== DATA LISTING
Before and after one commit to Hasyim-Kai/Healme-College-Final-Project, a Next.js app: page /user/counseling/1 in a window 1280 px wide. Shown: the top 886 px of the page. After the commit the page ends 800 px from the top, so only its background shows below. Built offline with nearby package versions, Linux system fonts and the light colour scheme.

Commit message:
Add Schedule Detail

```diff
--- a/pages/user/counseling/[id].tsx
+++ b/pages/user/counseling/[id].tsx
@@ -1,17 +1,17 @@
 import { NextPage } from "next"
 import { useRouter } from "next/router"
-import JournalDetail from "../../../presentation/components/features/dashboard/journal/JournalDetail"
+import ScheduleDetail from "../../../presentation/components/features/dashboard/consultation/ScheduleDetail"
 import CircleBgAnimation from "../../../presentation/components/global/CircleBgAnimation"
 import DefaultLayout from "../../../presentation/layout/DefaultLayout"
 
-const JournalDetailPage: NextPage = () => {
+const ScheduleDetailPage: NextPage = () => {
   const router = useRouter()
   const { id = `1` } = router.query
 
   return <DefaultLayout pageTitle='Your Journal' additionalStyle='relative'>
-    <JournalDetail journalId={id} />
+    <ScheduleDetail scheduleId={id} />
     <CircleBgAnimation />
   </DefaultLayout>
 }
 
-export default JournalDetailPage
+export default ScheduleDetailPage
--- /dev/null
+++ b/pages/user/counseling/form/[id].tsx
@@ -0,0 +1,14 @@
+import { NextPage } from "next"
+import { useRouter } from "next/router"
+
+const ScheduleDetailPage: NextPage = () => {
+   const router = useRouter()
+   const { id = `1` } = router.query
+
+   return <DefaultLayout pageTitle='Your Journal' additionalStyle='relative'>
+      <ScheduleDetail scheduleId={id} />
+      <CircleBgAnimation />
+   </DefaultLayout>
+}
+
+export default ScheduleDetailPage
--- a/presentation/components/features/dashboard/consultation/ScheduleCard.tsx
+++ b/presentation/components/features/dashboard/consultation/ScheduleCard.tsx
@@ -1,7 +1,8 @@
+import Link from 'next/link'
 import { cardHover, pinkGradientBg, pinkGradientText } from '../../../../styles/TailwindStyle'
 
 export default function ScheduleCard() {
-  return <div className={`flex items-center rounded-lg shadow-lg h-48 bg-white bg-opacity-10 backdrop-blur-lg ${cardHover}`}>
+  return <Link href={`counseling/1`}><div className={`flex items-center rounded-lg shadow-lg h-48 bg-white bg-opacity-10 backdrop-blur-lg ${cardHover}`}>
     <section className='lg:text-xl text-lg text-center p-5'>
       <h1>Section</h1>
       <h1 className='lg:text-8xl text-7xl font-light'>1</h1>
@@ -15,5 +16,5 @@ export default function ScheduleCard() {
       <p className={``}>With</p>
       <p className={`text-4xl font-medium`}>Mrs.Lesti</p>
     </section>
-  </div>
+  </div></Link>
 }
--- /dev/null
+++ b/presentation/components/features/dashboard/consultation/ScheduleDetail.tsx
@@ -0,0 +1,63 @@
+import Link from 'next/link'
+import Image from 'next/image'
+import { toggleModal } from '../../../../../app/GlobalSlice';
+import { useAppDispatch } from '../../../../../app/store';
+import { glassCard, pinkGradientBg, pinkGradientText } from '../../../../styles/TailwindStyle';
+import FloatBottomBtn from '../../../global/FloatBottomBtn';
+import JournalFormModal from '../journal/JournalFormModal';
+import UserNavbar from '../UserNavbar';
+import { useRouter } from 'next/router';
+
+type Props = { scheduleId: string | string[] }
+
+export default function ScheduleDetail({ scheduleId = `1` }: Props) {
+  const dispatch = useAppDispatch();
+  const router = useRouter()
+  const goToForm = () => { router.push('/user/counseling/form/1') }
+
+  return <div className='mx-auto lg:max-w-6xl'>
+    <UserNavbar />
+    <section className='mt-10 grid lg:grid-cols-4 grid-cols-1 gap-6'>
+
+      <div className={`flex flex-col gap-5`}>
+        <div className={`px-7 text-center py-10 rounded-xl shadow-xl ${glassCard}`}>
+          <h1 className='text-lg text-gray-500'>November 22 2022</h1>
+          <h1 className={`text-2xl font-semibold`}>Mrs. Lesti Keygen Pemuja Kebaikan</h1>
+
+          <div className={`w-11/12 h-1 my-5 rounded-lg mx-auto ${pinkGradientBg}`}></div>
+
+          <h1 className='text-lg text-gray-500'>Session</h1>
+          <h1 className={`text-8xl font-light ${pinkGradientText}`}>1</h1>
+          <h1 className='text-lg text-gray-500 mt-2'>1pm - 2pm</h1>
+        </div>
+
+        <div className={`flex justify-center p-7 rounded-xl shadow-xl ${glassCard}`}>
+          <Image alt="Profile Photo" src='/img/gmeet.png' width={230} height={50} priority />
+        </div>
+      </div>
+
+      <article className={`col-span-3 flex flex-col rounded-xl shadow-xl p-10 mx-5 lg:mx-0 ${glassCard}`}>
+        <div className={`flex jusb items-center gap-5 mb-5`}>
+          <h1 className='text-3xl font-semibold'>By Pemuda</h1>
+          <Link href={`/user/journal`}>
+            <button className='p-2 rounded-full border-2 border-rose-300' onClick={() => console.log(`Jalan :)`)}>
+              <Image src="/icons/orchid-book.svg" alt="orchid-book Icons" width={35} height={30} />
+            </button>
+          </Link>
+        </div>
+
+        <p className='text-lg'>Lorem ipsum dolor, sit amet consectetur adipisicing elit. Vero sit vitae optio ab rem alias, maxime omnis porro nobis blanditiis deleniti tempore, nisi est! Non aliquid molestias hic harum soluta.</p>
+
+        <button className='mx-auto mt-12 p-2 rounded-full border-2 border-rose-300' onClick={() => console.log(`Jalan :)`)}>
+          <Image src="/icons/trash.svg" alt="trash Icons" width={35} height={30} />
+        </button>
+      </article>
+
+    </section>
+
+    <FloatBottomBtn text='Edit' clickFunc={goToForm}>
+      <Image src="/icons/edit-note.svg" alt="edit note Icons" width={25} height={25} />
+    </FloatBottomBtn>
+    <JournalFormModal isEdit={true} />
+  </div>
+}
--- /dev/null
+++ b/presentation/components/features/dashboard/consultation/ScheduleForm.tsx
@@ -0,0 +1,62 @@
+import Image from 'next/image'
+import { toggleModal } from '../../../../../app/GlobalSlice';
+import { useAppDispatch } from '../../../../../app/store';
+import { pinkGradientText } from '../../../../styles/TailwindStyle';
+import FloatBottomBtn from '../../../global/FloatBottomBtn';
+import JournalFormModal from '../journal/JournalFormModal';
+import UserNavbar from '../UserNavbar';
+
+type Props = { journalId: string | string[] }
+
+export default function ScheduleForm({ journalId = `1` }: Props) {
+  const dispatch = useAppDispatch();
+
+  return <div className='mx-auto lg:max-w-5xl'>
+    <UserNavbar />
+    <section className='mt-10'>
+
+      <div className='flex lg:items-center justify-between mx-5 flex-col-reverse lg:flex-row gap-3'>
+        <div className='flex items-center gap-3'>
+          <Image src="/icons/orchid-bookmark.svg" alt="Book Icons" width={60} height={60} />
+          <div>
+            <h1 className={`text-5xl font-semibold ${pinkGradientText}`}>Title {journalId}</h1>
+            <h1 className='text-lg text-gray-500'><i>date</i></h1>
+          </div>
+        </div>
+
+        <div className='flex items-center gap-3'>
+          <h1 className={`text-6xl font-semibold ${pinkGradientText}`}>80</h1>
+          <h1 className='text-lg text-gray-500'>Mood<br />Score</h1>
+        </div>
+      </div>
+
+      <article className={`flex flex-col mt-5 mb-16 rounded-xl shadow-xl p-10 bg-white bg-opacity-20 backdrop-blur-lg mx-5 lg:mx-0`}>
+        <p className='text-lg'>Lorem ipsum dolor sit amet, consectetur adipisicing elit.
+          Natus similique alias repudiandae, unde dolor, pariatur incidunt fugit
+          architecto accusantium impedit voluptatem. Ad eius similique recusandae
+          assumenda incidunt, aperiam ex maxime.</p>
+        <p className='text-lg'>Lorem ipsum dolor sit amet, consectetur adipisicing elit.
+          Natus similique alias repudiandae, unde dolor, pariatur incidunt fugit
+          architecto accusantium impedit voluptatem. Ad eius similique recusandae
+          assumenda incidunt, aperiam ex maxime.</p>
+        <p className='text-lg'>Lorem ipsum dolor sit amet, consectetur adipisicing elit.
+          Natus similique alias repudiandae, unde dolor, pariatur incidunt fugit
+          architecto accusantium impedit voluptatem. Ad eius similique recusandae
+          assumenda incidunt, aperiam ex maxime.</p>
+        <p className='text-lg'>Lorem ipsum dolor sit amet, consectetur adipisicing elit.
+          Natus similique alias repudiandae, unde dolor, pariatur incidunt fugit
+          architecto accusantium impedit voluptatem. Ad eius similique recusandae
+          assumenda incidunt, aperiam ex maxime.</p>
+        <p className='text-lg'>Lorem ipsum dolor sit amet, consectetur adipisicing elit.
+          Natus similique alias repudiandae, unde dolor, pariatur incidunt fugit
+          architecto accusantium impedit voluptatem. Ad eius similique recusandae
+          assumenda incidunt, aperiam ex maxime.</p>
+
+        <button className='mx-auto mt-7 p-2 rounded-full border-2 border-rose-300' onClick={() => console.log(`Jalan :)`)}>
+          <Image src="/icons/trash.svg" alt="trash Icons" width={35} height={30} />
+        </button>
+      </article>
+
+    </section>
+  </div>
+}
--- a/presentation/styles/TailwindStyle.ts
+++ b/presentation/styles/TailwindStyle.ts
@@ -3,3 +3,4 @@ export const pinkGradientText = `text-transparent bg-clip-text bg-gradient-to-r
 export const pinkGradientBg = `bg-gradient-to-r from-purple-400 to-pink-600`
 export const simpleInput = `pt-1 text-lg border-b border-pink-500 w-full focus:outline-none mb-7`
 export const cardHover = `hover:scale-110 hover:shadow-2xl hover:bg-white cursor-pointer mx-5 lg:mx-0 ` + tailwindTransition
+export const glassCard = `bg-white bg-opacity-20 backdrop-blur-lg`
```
====
■ WHAT IS REQUIRED ■
Report each line of the material above where the word "article" appears.

■ COMPLETED EXERCISE ■
+      <article className={`col-span-3 flex flex-col rounded-xl shadow-xl p-10 mx-5 lg:mx-0 ${glassCard}`}>
+      </article>
+      <article className={`flex flex-col mt-5 mb-16 rounded-xl shadow-xl p-10 bg-white bg-opacity-20 backdrop-blur-lg mx-5 lg:mx-0`}>
+      </article>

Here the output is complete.